That depends on who you ask. A geneticist will say that it is when it can no longer breed with other species to produce fertile offspring. He will also have the hubris to call it the "biological" species concept as if the others were not biological. Pure BS. It is given the lie by rassenkreissen (ring species) and by fishes that breed freely across generic lines, as well as species. I prefer C. Tate Regan's definition, that a species is whatever a competent taxonomist working with the group considers a species. It sounds flip but it is what most of us use most of the time. And it works. My major professor found that out when he disagreed with me in print and got shot down by at least one reviewer.
Two animals are of different species if they cannot breed together and produce viable offspring. At least, that was the plan for the word "species". In practice it is quite difficult to determine and many errors occur.
They do not. There is no such point. Ultimately, it has to be the judgment of experts as to whether a particular population is a new species. There is not a list of characteristics for defining something as a new species.
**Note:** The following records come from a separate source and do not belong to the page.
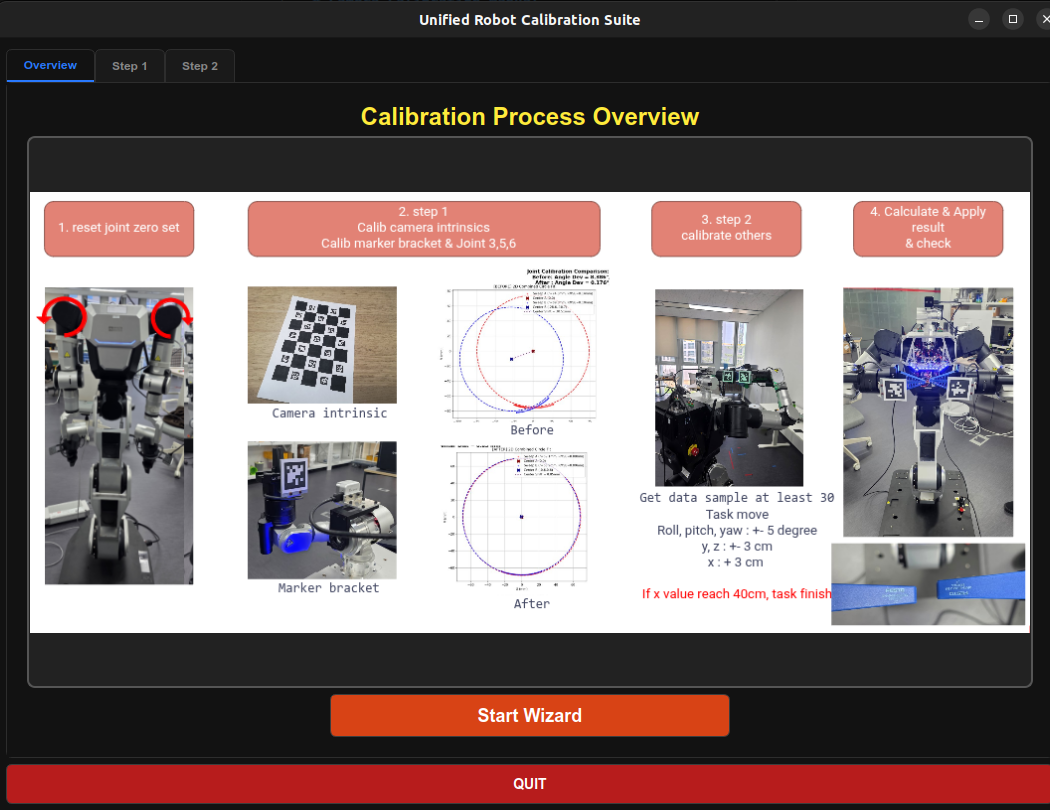
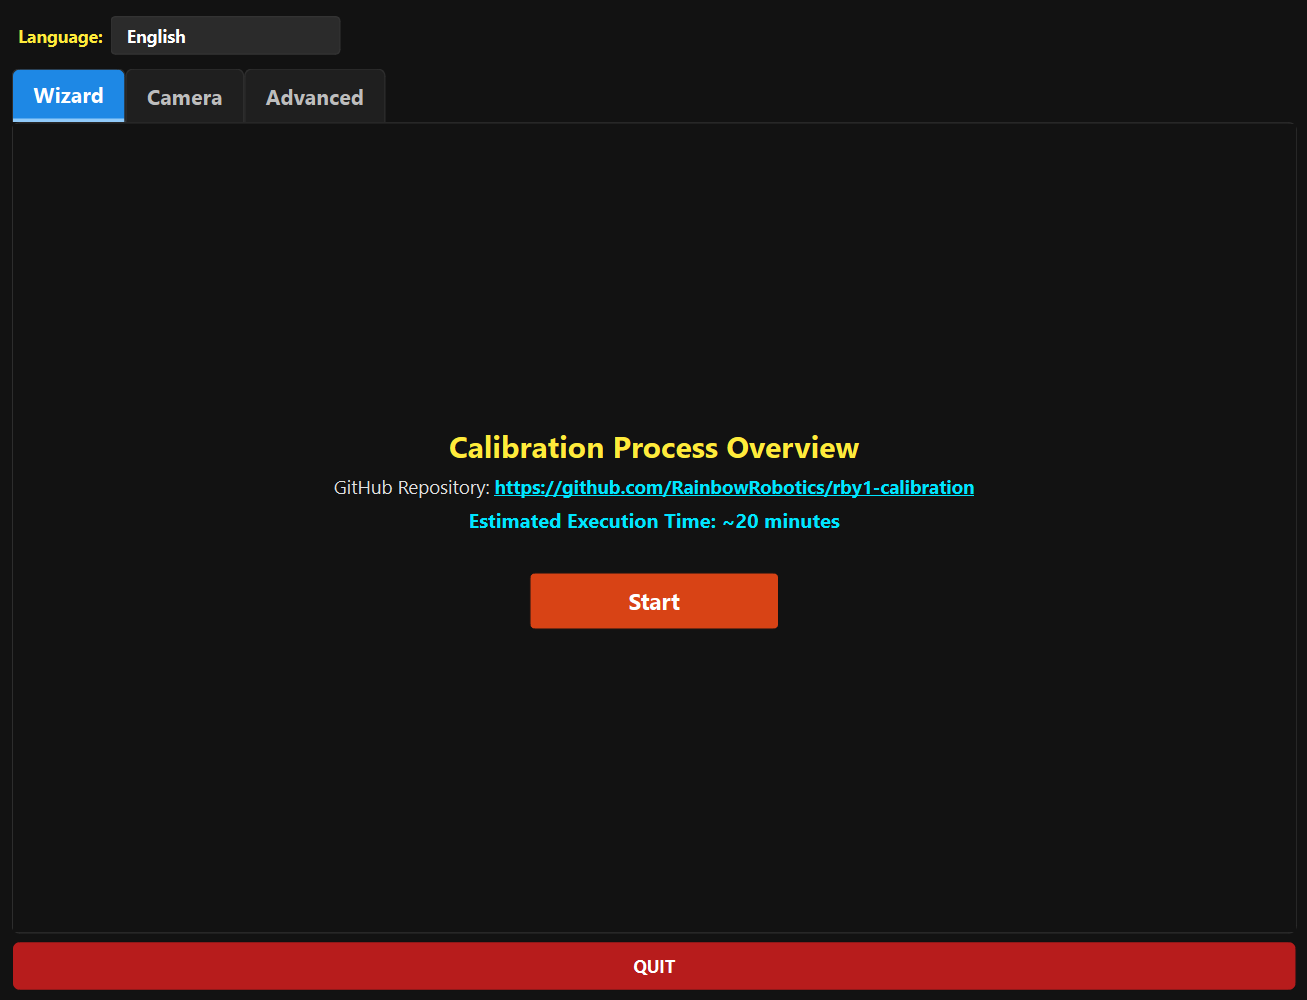
.

diff --git a/main_ui.py b/main_ui.py
@@ -2396,7 +2396,7 @@ class UnifiedCalibrationApp(QWidget):
         self.overview_link.setOpenExternalLinks(True)
         container_layout.addWidget(self.overview_link)
 
-        self.overview_duration = QLabel("Estimated Execution Time: ~40 minutes")
+        self.overview_duration = QLabel("Estimated Execution Time: ~20 minutes")
         self.overview_duration.setStyleSheet("font-size: 16px; font-weight: bold; color: #00e5ff;")
         self.overview_duration.setAlignment(Qt.AlignCenter)
         container_layout.addWidget(self.overview_duration)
You cannot simply say you tick all the boxes so you are a new species.